Over a third of the Nigerian people obtain a living from agricultural production. Most of them are small-scale subsistence farmers producing only a little surplus for sale. They derive additional income from one or more cash crops and selling local crafts. Despite this on farming, consecutive governments have increasingly introduced structural reforms and globalization measures that devalue agricultural production. As a result, Nigeria has to import even basic commodities such as rice and cassava for domestic consumption.
Due to colonial models of governance, political elitism and anti-democratic practices (such as intimidation and politically motivated killings), a small subset of Nigerians appropriates oil revenues while the vast majority of the population lives in poverty or extreme poverty.
Grassroots movements are important players in addressing the structural problems that the Nigerian population faces. In agreement with our partners and grassroots allies, Development and Peace ― Caritas Canada supports the struggles of civil society organizations to advance towards a real, equitable and just democracy.
Development and Peace ― Caritas Canada has defined its work as strictly grassroots and bottom-up. Therefore, our main activities reinforce social movements that work on:
Our activities include capacity-building, participatory planning, exchanges among grassroots movements, and regional and international advocacy.
Development and Peace ― Caritas Canada aims to reinforce unity among civil society organizations. To that end, we will encourage identification of common political agendas, and provide technical and financial support to local organizations planning joint strategic actions in the short, middle and long term.
This report offers an overview of the conflict and socioeconomic turmoil in the Lake Chad basin. Through the insights of displaced persons, local activists, journalists, academics and government officials, it analyses causal and contributory factors, including climate change and explores potential solutions.
"Banished for Oil: The Untold Stories of Environmental Exiles of Ogoniland”, is a new report published by Social Action, a Development and Peace partner in Nigeria, exposes the ongoing displacement and forced migration resulting from oil pollution in Ogoniland.
In 1990, a peaceful community in Nigeria was the victim of the first recognized crime committed by a company in the oil industry.
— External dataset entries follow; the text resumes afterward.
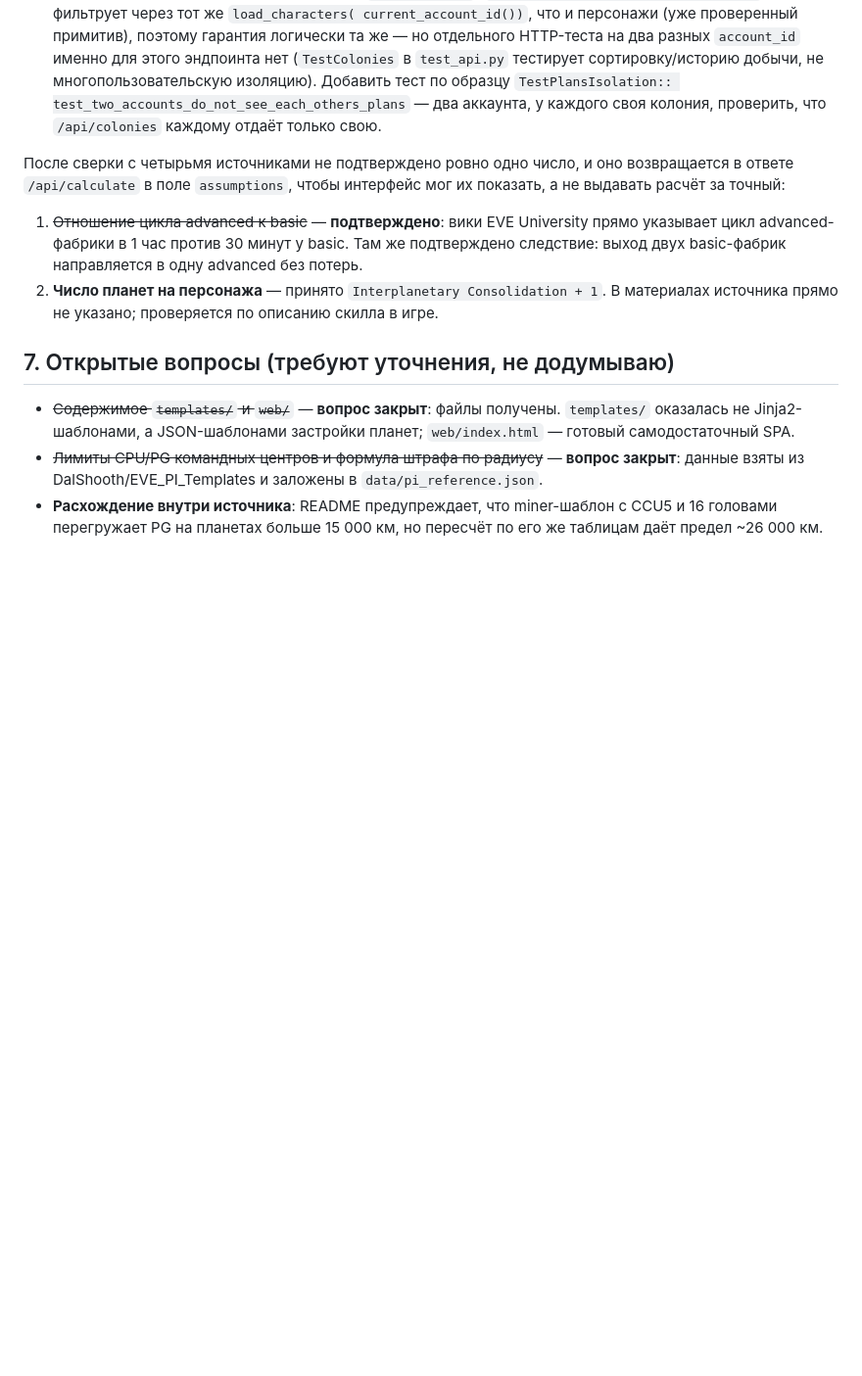
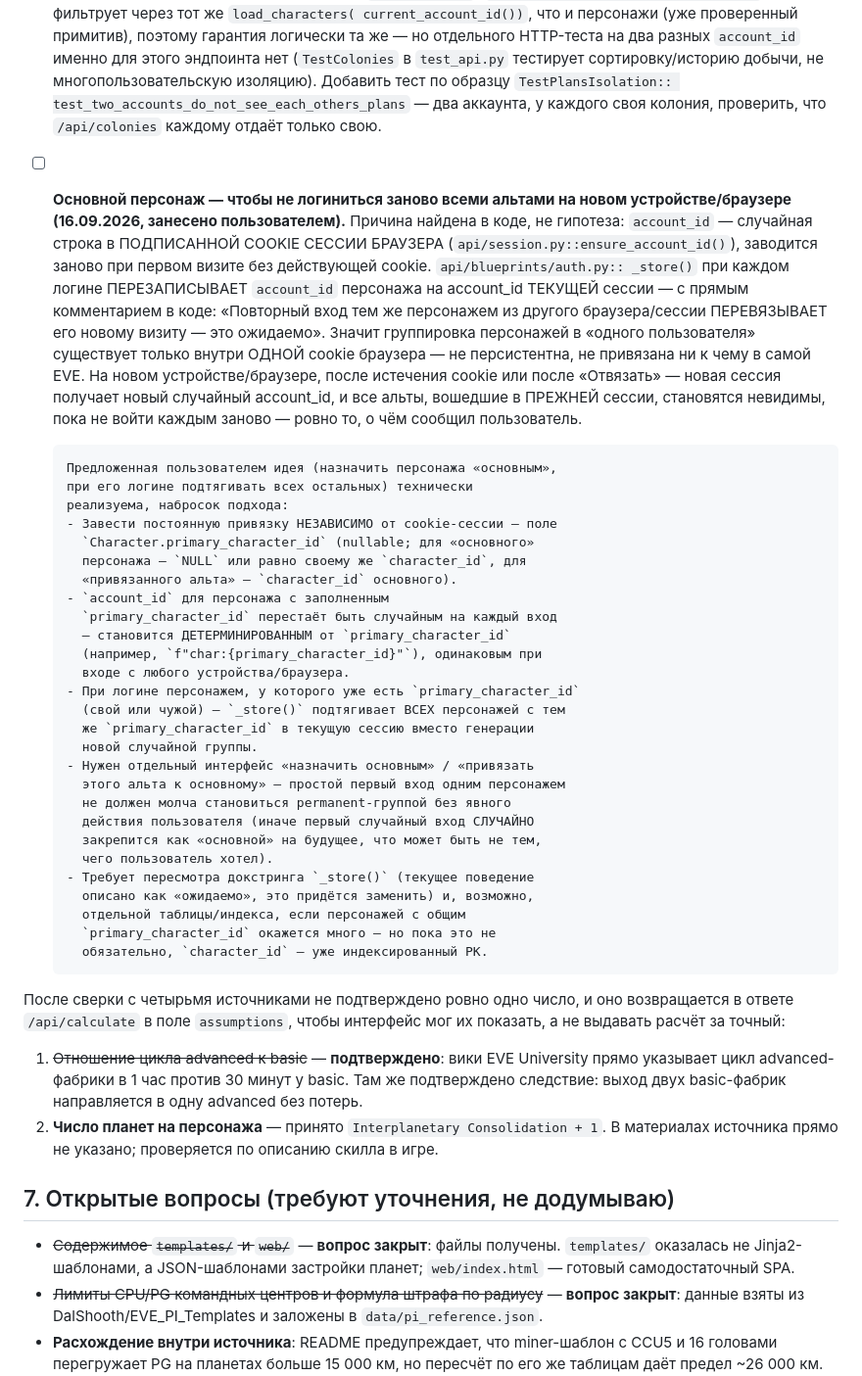
Before and after one commit to mefffodiy-n/EVE-PI-app, a Markdown page: roadmap.md, the part around the change. Shown at 98% size. Drawn GitHub-style; blank space fills up the shorter version.

Commit message:
docs: занести в roadmap идею "основного персонажа" для повторных входов
Не реализуется в этом заходе (договорённость 15.09.2026: сначала
обсуждаем и заносим, выполняем отдельным явным запросом). Причина
текущего поведения найдена в коде: account_id - случайная строка в
cookie сессии браузера, api/blueprints/auth.py::_store() перезаписывает
её на каждый логин ("это ожидаемо" по докстрингу) - группировка
персонажей не персистентна между устройствами/браузерами. Набросок
решения: Character.primary_character_id + детерминированный account_id
от него вместо случайного.

Co-Authored-By: Claude Sonnet 5 <noreply@anthropic.com>

```diff
--- a/roadmap.md
+++ b/roadmap.md
@@ -1623,6 +1623,50 @@ PNG-логотип + скрипт компонента); статическая
       test_two_accounts_do_not_see_each_others_plans` — два аккаунта,
       у каждого своя колония, проверить, что `/api/colonies` каждому
       отдаёт только свою.
+- [ ] **Основной персонаж — чтобы не логиниться заново всеми альтами на
+      новом устройстве/браузере (16.09.2026, занесено пользователем).**
+      Причина найдена в коде, не гипотеза: `account_id` — случайная
+      строка в ПОДПИСАННОЙ COOKIE СЕССИИ БРАУЗЕРА
+      (`api/session.py::ensure_account_id()`), заводится заново при
+      первом визите без действующей cookie. `api/blueprints/auth.py::
+      _store()` при каждом логине ПЕРЕЗАПИСЫВАЕТ `account_id` персонажа
+      на account_id ТЕКУЩЕЙ сессии — с прямым комментарием в коде: «Повторный
+      вход тем же персонажем из другого браузера/сессии ПЕРЕВЯЗЫВАЕТ его
+      новому визиту — это ожидаемо». Значит группировка персонажей в
+      «одного пользователя» существует только внутри ОДНОЙ cookie
+      браузера — не персистентна, не привязана ни к чему в самой EVE.
+      На новом устройстве/браузере, после истечения cookie или после
+      «Отвязать» — новая сессия получает новый случайный account_id,
+      и все альты, вошедшие в ПРЕЖНЕЙ сессии, становятся невидимы, пока
+      не войти каждым заново — ровно то, о чём сообщил пользователь.
+
+      Предложенная пользователем идея (назначить персонажа «основным»,
+      при его логине подтягивать всех остальных) технически
+      реализуема, набросок подхода:
+      - Завести постоянную привязку НЕЗАВИСИМО от cookie-сессии — поле
+        `Character.primary_character_id` (nullable; для «основного»
+        персонажа — `NULL` или равно своему же `character_id`, для
+        «привязанного альта» — `character_id` основного).
+      - `account_id` для персонажа с заполненным
+        `primary_character_id` перестаёт быть случайным на каждый вход
+        — становится ДЕТЕРМИНИРОВАННЫМ от `primary_character_id`
+        (например, `f"char:{primary_character_id}"`), одинаковым при
+        входе с любого устройства/браузера.
+      - При логине персонажем, у которого уже есть `primary_character_id`
+        (свой или чужой) — `_store()` подтягивает ВСЕХ персонажей с тем
+        же `primary_character_id` в текущую сессию вместо генерации
+        новой случайной группы.
+      - Нужен отдельный интерфейс «назначить основным» / «привязать
+        этого альта к основному» — простой первый вход одним персонажем
+        не должен молча становиться permanent-группой без явного
+        действия пользователя (иначе первый случайный вход СЛУЧАЙНО
+        закрепится как «основной» на будущее, что может быть не тем,
+        чего пользователь хотел).
+      - Требует пересмотра докстринга `_store()` (текущее поведение
+        описано как «ожидаемо», это придётся заменить) и, возможно,
+        отдельной таблицы/индекса, если персонажей с общим
+        `primary_character_id` окажется много — но пока это не
+        обязательно, `character_id` — уже индексированный PK.
 
 После сверки с четырьмя источниками не подтверждено ровно одно число, и оно возвращается
 в ответе `/api/calculate` в поле `assumptions`, чтобы интерфейс мог их
```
Development and Peace partner Social Action is working with members of this community in their struggle to hold the company legally accountable and for their story to never be forgotten.